▶ What you are asked to do
Pull every line containing "circle" out of the listing below.

▶ Data for this exercise
####

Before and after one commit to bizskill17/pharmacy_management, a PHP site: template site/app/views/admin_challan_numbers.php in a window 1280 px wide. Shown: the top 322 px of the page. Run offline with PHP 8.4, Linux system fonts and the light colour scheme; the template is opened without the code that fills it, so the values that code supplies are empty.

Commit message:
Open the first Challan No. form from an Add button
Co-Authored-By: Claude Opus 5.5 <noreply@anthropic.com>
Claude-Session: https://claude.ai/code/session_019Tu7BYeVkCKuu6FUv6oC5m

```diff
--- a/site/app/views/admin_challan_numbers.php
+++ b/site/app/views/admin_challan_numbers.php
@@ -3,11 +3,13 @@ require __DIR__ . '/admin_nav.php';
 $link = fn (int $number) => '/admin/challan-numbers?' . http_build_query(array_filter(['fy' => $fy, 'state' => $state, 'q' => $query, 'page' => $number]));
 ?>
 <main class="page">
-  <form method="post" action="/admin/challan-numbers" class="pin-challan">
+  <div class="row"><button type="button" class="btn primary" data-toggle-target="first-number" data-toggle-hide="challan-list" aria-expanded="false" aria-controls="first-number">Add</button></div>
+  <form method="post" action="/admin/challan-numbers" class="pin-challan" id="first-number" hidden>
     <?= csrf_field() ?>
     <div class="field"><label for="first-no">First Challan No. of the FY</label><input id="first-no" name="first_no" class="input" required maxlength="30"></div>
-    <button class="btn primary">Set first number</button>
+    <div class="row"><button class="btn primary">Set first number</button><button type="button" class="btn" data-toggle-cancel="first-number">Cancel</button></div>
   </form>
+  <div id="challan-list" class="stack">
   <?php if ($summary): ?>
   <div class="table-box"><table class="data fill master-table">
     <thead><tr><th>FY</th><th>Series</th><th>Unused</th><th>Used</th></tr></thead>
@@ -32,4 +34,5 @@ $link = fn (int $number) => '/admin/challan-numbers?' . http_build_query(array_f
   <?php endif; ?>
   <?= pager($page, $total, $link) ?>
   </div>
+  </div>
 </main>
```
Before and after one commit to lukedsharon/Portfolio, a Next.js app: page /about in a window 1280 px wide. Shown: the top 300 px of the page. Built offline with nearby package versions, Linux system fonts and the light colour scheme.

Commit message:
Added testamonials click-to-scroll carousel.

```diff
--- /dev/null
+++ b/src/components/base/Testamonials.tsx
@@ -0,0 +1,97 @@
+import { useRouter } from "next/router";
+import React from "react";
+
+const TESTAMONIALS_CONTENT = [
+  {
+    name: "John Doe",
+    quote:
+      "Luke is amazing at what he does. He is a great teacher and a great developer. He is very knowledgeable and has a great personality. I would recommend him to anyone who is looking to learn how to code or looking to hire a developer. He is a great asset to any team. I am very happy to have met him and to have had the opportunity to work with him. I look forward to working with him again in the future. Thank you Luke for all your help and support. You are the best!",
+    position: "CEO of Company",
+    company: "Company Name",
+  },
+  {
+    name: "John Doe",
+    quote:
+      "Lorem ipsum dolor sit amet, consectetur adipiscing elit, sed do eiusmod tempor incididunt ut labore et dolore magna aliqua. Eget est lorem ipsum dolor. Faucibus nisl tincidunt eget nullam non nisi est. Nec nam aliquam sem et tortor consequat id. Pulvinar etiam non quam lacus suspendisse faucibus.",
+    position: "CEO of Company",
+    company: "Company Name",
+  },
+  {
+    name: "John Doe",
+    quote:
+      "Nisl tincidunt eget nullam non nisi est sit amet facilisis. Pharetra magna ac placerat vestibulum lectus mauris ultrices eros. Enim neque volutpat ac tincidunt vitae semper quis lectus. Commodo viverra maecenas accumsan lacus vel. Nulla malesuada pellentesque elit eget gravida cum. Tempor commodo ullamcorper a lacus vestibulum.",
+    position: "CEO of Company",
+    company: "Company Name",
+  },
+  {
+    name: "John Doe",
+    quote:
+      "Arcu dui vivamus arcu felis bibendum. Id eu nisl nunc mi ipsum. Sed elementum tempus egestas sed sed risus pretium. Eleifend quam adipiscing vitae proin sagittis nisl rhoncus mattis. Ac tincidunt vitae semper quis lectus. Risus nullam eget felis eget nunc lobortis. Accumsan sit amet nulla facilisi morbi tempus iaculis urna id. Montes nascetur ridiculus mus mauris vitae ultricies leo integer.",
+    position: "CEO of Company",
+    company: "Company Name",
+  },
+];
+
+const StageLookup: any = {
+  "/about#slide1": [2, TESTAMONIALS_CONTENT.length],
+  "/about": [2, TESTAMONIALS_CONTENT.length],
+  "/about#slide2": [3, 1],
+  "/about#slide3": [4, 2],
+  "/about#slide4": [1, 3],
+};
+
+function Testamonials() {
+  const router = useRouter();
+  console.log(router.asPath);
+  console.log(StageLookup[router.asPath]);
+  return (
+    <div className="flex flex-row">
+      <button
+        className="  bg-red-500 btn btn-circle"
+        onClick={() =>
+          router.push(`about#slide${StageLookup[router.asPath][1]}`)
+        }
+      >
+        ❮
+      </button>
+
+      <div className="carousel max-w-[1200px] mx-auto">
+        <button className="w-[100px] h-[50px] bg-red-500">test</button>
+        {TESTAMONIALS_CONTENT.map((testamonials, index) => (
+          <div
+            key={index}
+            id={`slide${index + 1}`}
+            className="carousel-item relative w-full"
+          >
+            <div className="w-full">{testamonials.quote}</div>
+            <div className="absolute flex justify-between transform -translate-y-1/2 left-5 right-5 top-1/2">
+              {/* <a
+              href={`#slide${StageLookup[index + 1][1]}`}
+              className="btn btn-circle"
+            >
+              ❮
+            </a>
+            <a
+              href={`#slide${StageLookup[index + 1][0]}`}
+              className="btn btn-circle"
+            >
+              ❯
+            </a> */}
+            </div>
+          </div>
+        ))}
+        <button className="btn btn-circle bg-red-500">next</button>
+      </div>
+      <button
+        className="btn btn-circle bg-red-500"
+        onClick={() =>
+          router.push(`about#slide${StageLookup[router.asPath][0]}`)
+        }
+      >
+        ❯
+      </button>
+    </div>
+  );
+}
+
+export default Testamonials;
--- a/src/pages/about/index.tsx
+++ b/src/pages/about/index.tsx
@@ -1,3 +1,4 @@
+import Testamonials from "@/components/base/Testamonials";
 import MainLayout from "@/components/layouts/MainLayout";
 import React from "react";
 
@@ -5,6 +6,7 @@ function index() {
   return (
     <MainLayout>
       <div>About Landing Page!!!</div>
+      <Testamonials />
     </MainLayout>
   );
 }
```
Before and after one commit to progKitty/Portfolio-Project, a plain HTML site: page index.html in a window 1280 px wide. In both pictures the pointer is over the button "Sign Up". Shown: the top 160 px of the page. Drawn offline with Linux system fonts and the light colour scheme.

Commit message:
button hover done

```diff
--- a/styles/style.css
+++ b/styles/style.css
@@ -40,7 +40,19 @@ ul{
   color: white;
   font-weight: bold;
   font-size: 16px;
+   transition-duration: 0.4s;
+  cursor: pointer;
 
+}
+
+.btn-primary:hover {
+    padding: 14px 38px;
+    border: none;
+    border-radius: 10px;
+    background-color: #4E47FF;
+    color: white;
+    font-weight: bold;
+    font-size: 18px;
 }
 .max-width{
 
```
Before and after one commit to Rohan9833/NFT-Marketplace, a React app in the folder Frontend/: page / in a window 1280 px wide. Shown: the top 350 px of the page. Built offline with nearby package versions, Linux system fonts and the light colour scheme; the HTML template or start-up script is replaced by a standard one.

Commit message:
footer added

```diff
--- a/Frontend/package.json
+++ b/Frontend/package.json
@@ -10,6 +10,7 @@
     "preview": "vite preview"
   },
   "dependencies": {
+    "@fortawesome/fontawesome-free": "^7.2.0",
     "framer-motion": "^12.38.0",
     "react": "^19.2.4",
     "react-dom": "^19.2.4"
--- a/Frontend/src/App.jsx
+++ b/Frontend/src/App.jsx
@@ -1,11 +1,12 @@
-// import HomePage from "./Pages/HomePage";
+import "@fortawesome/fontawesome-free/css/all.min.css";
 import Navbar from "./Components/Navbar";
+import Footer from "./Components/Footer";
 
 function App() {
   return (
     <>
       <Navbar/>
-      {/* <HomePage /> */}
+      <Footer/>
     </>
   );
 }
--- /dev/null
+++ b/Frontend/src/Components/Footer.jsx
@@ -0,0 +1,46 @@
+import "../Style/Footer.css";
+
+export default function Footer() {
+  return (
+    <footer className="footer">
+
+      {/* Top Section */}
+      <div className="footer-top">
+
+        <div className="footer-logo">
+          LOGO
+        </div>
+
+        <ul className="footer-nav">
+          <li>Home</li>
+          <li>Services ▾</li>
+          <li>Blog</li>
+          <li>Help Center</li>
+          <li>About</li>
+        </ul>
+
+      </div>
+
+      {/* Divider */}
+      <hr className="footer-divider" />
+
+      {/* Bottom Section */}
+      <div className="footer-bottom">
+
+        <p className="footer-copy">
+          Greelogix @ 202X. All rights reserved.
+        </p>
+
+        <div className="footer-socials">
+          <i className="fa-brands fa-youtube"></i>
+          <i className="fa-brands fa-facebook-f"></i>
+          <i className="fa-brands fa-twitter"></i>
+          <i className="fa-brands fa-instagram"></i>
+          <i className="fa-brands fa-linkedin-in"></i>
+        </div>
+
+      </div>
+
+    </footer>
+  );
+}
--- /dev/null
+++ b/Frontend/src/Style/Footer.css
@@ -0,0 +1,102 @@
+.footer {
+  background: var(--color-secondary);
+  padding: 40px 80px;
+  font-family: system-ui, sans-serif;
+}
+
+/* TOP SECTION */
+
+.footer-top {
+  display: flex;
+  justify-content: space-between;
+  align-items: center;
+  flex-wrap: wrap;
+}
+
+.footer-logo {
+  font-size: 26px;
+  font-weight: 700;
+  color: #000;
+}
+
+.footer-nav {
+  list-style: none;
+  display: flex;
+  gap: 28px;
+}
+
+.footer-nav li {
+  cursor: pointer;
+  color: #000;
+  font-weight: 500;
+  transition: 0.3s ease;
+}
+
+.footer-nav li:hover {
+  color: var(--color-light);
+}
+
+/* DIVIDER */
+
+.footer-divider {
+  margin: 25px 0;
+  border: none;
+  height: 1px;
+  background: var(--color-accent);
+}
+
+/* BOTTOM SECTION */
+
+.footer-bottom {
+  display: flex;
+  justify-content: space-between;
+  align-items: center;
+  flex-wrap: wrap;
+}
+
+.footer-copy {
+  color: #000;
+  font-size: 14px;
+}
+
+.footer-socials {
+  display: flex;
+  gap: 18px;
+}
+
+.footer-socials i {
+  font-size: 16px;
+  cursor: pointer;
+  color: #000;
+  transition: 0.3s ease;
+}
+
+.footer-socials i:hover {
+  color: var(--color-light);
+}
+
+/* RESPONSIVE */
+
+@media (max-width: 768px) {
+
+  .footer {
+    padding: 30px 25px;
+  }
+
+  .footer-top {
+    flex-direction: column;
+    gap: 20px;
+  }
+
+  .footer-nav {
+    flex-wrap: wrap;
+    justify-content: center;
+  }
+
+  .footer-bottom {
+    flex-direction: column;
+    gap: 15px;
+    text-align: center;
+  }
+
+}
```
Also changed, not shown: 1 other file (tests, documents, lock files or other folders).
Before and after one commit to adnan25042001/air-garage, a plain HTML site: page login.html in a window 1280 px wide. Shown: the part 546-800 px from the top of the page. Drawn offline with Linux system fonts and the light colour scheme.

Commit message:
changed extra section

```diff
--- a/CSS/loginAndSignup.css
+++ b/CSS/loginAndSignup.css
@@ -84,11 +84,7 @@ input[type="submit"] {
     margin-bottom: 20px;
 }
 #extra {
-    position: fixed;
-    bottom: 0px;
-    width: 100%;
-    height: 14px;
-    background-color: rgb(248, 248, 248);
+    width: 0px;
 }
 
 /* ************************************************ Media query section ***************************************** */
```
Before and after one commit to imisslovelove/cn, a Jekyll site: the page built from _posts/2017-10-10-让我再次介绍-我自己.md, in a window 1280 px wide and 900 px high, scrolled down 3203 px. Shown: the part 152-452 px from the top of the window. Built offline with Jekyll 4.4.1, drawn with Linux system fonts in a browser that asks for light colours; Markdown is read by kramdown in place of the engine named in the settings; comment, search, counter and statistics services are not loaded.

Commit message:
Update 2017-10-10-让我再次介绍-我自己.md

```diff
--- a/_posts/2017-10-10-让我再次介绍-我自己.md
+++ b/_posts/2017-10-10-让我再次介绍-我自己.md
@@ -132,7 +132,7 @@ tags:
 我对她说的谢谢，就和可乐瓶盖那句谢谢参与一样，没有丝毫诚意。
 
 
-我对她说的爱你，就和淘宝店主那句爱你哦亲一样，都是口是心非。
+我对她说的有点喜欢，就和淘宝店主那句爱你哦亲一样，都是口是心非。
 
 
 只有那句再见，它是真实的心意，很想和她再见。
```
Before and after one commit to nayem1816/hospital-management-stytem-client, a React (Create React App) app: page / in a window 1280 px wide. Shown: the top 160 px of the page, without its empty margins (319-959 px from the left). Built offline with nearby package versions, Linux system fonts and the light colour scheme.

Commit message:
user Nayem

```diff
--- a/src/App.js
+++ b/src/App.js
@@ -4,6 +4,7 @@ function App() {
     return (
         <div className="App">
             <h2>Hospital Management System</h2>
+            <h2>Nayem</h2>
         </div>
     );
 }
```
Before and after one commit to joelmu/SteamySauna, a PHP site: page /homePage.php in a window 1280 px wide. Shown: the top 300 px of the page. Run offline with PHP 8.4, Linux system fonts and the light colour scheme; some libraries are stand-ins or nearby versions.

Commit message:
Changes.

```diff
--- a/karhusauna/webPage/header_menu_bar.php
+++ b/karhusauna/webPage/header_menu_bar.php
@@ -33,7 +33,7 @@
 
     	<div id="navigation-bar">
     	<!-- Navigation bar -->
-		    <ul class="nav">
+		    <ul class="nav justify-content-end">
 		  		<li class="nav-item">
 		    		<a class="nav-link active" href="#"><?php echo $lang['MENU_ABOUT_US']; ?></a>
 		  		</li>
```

####

▶ Solution below
+        className="  bg-red-500 btn btn-circle"
+              className="btn btn-circle"
+              className="btn btn-circle"
+        <button className="btn btn-circle bg-red-500">next</button>
+        className="btn btn-circle bg-red-500"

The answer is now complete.